I started drawing with my 2-year-old granddaughter when she was just 12 months old. Now that she can talk she says “draw” with excitement, and when she draws she watches her line unfolding with such joy.
I notice she is forming a special connection through her scribbles and the things she encounters during the day. This is helping her make sense of the world. Talking about the marks she is making reveals a deep connection. What love and feeling goes into the execution of a little scribbled circle that represents “mummy”!
Dr. Montessori described how the hand is an instrument of the brain in “The Secret Of Childhood”.
“The human hand, so delicate and complicated, not only allows the mind to reveal itself, but it enables the whole being to enter into special relationships with its environment.” – Dr Maria Montessori.
All you need is a soft pencil, 2B or 3B, and a sheet of paper. The soft pencil yields a distinct line and requires little pressure to make the line clear.
By cherishing the marks that the child makes, she will view the world as an artist. She is also a scientist, and Montessori education fosters this interest in the child. For education as a whole this is a significant thing to consider.

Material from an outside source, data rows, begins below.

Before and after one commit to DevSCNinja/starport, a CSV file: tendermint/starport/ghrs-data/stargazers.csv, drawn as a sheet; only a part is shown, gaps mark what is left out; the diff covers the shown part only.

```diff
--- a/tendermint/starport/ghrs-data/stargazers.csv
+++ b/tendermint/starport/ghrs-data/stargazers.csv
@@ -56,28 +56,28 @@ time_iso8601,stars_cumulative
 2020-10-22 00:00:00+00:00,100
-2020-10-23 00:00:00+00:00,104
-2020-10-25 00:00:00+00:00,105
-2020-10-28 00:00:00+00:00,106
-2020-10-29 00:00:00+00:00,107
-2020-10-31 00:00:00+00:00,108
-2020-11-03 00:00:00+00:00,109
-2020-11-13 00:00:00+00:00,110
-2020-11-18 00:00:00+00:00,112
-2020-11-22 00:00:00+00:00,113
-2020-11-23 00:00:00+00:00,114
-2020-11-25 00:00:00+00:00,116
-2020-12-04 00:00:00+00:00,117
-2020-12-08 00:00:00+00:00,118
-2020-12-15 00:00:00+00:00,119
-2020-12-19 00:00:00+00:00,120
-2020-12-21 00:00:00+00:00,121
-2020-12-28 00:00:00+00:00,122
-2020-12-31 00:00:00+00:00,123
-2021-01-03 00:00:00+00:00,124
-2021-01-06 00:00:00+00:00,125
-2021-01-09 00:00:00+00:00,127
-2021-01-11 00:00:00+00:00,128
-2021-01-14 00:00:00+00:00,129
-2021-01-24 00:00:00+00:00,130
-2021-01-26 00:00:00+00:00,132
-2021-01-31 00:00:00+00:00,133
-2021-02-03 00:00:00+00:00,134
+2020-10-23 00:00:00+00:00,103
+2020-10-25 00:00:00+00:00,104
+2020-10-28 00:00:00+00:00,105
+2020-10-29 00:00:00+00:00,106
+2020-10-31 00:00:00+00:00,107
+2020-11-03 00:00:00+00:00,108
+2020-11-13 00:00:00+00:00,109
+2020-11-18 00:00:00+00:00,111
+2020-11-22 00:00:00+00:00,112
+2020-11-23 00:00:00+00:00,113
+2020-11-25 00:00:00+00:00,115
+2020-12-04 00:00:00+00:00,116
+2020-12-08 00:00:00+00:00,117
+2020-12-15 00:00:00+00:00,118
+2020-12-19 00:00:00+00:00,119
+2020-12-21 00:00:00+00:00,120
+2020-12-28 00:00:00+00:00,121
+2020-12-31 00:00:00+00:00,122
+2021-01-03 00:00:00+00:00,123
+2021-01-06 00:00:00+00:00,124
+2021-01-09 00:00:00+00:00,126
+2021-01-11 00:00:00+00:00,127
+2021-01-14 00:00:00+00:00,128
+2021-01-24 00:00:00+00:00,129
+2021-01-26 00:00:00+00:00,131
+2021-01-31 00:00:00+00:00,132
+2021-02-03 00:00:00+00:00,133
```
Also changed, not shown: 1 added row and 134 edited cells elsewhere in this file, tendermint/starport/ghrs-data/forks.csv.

Surely it is recognised by all that art is as important in providing a rounded education as science, maths and language. The crossover of the disciplines is seen clearly in early learning, where the observation of a scientist and the interpretation of an artist are the germ of invention.
Through drawing, the child can experience the change from merely being occupied to being fascinated. It is a shame not to capture this spark of brilliance that is present in all children. It is destroyed through the trivialising of this potential. Unfortunately, this happens on a regular basis in our traditional kindergartens and schools. The respect for the individual’s expression is shunted aside.
Everyone is familiar with the typical preschool products sent home on a regular basis. Is it the parents wanting proof that the child was occupied during the day? Or are the teachers afraid that they will be judged for not making enough effort?
The child is proud of her product and “Where is the harm?” She is taking it home and her parents are pleased with it.
The harm is in the missed opportunity.
The traditional role of the teacher of the young is a filter through which pass all praise, all blame, and all motivation.
Can both teacher and parent come to an understanding for the sake of the child? In my mind it is urgent that a change is made generally to redefine the role of the teacher. Teachers need to respect the personal style of their pupils and not impress their style on them by constant encouragement and suggestion.
The role of the teacher is the transforming element in Montessori’s educational approach. It would be great to revisit her insights on the role of the teacher, as they need to be implemented for the sake of the child.
Kindergarten teachers kindly help children ‘“draw” and make products, but the whole process does not allow the natural creativity of the child to flower. We can do better, and for those who are really interested in education, it has to begin with the understanding of the need to free the child to actively learn through her own efforts.
With this change in the teacher’s role, real “art” in early education could be included and enjoyed by all. It is so beneficial for the child to be actively involved in self-expression.
Let your children draw, as it seems to complete the circle of children’s contact with the world.
I reject seeing a teacher helping a passive child produce something acceptable. I’d rather see an active child bringing something new to the world. That something new is “herself” the new person.
From her early experience she is able to be emotionally involved with her work. She can bring insights from all areas of life together, and integrate what her whole education has given her. The future depends on it.